I bought a home with two gold dust (many years established) crotons in front in Florida (Zone 9b). About three weeks ago, the leaves of one of the stalks of the plant started to wither and drop. (These plants had received no attention from the older person who owned the house before and when I got there a couple years ago, I trimmed them to promote filling out and new growth. I water them during dry periods. Once the first stalk had dropped it leaves the problem seemed to move to the other stalks. I checked for the obvious — too much water, not enough water, bugs. The soil is sandy and well drained. The plants have been here for many years. There are no bugs and the other plant (just a few feet away is fine — though there is some sooty mold left over from a bug problem awhile ago.) This plant appears to be dying and it was all very rapid — weeks from first signs to now.
Certified GKH Gardening Expert
Unfortunately, the pruning probably took a large toll on the plant. They do not like any change, whatsoever.
There isn't much that you can do to help them to recover.
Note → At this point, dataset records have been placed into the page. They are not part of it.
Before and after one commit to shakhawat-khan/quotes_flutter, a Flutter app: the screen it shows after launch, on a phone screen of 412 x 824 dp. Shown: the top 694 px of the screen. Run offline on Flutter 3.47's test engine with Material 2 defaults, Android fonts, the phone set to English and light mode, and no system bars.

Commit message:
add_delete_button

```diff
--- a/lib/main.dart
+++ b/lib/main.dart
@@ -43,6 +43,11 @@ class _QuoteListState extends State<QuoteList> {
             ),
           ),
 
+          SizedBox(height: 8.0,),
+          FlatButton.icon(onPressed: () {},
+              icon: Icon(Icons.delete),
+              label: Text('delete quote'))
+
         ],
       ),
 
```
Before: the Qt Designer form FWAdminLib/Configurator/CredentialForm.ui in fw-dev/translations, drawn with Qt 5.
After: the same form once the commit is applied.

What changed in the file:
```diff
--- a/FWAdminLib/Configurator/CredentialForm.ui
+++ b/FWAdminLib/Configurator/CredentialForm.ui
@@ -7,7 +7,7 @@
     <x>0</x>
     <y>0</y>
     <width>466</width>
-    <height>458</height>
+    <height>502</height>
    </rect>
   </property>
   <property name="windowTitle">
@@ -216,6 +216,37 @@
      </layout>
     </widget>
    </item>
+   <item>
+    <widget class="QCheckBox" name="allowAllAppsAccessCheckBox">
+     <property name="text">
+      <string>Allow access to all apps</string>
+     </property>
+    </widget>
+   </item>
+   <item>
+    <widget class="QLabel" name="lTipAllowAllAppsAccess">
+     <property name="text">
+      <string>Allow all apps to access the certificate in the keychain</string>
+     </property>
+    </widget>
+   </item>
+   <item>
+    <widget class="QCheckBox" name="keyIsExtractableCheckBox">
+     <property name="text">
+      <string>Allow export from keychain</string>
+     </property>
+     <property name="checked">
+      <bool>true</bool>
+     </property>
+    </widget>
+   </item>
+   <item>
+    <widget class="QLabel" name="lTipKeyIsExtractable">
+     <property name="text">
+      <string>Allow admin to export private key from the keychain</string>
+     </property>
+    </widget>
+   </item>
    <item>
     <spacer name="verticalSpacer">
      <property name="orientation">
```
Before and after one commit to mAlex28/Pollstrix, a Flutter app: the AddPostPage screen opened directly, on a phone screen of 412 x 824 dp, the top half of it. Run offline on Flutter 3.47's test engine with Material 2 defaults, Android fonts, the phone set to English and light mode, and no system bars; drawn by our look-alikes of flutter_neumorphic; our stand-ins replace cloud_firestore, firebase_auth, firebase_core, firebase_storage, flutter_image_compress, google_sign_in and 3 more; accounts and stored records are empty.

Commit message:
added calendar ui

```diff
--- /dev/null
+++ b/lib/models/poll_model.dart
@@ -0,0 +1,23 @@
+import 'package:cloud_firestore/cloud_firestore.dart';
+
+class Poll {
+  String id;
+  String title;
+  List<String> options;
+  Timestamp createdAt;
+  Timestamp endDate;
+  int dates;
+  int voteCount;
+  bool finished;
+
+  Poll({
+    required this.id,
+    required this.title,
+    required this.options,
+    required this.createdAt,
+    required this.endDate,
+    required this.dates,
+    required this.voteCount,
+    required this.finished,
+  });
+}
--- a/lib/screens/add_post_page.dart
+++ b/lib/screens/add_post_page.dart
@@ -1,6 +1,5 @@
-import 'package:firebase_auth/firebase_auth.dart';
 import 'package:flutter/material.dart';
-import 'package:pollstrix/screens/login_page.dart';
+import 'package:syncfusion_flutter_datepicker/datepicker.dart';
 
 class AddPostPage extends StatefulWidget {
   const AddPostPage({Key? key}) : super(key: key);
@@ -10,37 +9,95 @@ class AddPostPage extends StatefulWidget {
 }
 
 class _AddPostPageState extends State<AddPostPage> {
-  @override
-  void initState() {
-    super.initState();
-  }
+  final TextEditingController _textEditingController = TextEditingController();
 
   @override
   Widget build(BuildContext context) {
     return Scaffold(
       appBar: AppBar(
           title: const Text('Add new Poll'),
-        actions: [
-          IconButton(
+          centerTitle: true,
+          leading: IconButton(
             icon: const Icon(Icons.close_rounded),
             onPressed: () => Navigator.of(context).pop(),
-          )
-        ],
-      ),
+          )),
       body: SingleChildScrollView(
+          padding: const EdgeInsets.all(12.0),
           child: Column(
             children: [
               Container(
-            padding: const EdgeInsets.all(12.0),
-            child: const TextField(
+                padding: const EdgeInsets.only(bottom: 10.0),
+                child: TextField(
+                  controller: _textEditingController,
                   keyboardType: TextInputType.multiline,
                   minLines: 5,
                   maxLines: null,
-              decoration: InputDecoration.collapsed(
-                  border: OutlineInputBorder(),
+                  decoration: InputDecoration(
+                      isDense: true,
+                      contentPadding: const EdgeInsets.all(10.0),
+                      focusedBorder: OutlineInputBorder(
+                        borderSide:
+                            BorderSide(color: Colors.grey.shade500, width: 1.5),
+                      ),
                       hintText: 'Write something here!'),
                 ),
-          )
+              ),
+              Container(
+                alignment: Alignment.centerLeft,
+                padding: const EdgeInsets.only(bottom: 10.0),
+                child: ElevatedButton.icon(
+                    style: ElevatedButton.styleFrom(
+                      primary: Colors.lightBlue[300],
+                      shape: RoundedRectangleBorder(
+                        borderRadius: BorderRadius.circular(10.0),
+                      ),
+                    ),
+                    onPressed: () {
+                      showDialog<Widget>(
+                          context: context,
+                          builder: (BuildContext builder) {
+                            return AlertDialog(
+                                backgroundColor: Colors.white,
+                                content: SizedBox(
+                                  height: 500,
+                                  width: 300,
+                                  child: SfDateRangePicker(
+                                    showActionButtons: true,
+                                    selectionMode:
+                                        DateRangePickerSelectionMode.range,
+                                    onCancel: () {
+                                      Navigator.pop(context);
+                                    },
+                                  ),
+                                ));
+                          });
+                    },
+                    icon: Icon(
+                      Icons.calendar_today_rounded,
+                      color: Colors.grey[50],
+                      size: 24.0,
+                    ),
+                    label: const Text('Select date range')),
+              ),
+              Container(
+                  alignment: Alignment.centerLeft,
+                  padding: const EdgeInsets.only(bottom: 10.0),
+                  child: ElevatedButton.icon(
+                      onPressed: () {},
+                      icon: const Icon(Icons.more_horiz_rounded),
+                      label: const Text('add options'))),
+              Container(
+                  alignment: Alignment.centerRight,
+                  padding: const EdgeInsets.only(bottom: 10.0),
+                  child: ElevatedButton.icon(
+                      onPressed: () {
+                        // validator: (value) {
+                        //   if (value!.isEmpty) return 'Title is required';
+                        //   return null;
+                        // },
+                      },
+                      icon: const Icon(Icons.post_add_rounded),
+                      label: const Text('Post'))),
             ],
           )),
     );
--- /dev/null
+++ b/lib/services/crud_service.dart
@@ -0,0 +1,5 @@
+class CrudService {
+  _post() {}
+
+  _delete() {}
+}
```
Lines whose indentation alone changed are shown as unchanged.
They will recover on their own, if they are to recover.
Since you are in an area that they can survive, naturally, the best course of action for growing these is a hands off approach.
You can try plant vitamins such as B1 (it isn't in the same concentration as it would be for a human, so human vitamins will be a no-go.) Sometimes they can aid in recovery, but this is not always the case.
This article will help you with their care: